▶ [EXERCISE]: The exercise asks you to copy every line below in which "package" appears.

▶ [LISTED RECORDS]:
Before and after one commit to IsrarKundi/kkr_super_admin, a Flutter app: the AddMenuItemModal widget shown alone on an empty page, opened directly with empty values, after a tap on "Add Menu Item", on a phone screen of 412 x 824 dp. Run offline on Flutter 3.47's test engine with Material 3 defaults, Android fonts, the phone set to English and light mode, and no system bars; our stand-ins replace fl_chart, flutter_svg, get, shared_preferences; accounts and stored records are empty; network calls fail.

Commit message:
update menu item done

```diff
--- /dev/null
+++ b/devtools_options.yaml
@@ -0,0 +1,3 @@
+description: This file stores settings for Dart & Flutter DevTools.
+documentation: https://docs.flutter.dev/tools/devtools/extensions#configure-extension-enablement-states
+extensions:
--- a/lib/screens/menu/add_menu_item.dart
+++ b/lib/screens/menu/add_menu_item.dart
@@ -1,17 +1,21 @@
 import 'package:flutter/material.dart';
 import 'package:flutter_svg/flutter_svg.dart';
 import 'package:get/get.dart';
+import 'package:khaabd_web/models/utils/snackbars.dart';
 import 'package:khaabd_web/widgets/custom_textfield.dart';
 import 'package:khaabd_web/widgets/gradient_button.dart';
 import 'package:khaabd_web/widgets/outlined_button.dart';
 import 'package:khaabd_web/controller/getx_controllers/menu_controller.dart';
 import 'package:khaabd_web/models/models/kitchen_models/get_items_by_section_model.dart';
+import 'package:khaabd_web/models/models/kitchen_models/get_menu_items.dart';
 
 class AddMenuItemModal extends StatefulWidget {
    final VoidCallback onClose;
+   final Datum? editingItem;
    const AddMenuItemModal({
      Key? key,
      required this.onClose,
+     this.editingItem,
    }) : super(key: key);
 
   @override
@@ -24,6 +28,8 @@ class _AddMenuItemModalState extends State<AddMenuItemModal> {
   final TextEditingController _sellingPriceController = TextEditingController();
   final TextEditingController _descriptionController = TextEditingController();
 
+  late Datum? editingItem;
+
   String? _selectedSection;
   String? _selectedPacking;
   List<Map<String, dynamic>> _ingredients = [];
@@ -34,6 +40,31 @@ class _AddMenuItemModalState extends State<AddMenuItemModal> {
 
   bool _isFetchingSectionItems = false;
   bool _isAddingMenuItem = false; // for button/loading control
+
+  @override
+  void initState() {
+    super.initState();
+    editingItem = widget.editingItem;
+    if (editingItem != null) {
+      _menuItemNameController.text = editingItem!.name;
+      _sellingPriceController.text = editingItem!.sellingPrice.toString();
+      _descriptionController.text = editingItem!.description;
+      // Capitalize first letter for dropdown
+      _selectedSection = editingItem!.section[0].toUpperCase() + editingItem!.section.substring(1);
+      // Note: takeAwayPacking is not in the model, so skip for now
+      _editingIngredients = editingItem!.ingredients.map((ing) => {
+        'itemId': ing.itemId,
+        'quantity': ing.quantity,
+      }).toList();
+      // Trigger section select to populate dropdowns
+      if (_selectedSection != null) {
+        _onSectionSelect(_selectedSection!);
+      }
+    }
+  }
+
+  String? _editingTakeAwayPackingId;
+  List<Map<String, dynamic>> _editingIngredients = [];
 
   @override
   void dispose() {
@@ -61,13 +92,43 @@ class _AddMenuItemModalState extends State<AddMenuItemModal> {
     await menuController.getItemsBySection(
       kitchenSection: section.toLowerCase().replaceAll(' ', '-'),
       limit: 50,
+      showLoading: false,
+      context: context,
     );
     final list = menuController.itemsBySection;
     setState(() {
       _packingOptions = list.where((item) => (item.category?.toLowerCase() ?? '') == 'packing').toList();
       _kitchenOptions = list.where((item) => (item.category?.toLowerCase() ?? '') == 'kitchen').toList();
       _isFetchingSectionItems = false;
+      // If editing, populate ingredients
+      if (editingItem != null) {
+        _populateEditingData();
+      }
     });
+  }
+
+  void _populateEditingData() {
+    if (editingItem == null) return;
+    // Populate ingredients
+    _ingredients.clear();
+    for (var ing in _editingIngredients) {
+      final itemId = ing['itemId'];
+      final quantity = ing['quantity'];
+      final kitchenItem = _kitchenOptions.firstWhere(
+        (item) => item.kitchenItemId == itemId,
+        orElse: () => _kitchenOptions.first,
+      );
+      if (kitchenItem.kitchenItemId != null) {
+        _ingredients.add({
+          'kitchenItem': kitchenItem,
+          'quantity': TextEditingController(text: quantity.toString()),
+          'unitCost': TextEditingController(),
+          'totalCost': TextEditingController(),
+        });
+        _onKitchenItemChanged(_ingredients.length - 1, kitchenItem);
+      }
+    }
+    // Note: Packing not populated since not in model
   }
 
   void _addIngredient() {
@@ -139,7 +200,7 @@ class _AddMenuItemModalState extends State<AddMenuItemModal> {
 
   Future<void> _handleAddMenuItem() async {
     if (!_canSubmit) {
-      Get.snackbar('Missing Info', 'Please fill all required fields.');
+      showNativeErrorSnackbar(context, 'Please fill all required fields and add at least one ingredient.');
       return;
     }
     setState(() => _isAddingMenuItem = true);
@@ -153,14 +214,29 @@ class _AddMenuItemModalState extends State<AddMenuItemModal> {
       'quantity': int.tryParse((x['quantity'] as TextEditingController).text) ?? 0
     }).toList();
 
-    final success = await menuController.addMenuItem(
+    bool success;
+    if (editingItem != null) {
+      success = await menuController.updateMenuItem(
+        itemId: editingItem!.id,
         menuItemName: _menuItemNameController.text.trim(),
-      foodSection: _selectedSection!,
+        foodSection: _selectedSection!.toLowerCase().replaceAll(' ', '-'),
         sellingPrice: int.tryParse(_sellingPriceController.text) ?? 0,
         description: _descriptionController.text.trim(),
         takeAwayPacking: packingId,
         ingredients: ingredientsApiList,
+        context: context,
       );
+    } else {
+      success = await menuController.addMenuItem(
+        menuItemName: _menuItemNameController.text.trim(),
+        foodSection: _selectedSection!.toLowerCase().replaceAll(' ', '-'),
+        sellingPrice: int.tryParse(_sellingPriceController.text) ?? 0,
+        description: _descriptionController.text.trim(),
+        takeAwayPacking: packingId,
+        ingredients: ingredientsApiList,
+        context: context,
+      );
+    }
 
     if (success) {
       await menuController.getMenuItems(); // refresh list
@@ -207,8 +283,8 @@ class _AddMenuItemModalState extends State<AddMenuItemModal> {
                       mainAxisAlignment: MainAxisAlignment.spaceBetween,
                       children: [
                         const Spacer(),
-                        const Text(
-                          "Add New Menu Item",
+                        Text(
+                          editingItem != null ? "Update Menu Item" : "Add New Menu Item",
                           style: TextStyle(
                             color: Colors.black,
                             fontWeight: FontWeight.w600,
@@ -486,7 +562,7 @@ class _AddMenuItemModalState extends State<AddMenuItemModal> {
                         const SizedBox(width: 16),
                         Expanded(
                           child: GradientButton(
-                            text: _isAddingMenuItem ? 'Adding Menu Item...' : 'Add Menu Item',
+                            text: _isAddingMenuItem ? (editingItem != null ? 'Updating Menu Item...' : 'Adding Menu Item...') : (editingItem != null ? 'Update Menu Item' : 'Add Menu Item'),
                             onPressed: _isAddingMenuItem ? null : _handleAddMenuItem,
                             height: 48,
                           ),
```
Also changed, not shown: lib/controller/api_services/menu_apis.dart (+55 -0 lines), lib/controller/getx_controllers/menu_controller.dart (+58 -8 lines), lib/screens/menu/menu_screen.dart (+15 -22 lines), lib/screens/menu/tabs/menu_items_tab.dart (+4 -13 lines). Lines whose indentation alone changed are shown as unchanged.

▶ [TASK SOLUTION]:
 import 'package:flutter/material.dart';
 import 'package:flutter_svg/flutter_svg.dart';
 import 'package:get/get.dart';
+import 'package:khaabd_web/models/utils/snackbars.dart';
 import 'package:khaabd_web/widgets/custom_textfield.dart';
 import 'package:khaabd_web/widgets/gradient_button.dart';
 import 'package:khaabd_web/widgets/outlined_button.dart';
 import 'package:khaabd_web/controller/getx_controllers/menu_controller.dart';
 import 'package:khaabd_web/models/models/kitchen_models/get_items_by_section_model.dart';
+import 'package:khaabd_web/models/models/kitchen_models/get_menu_items.dart';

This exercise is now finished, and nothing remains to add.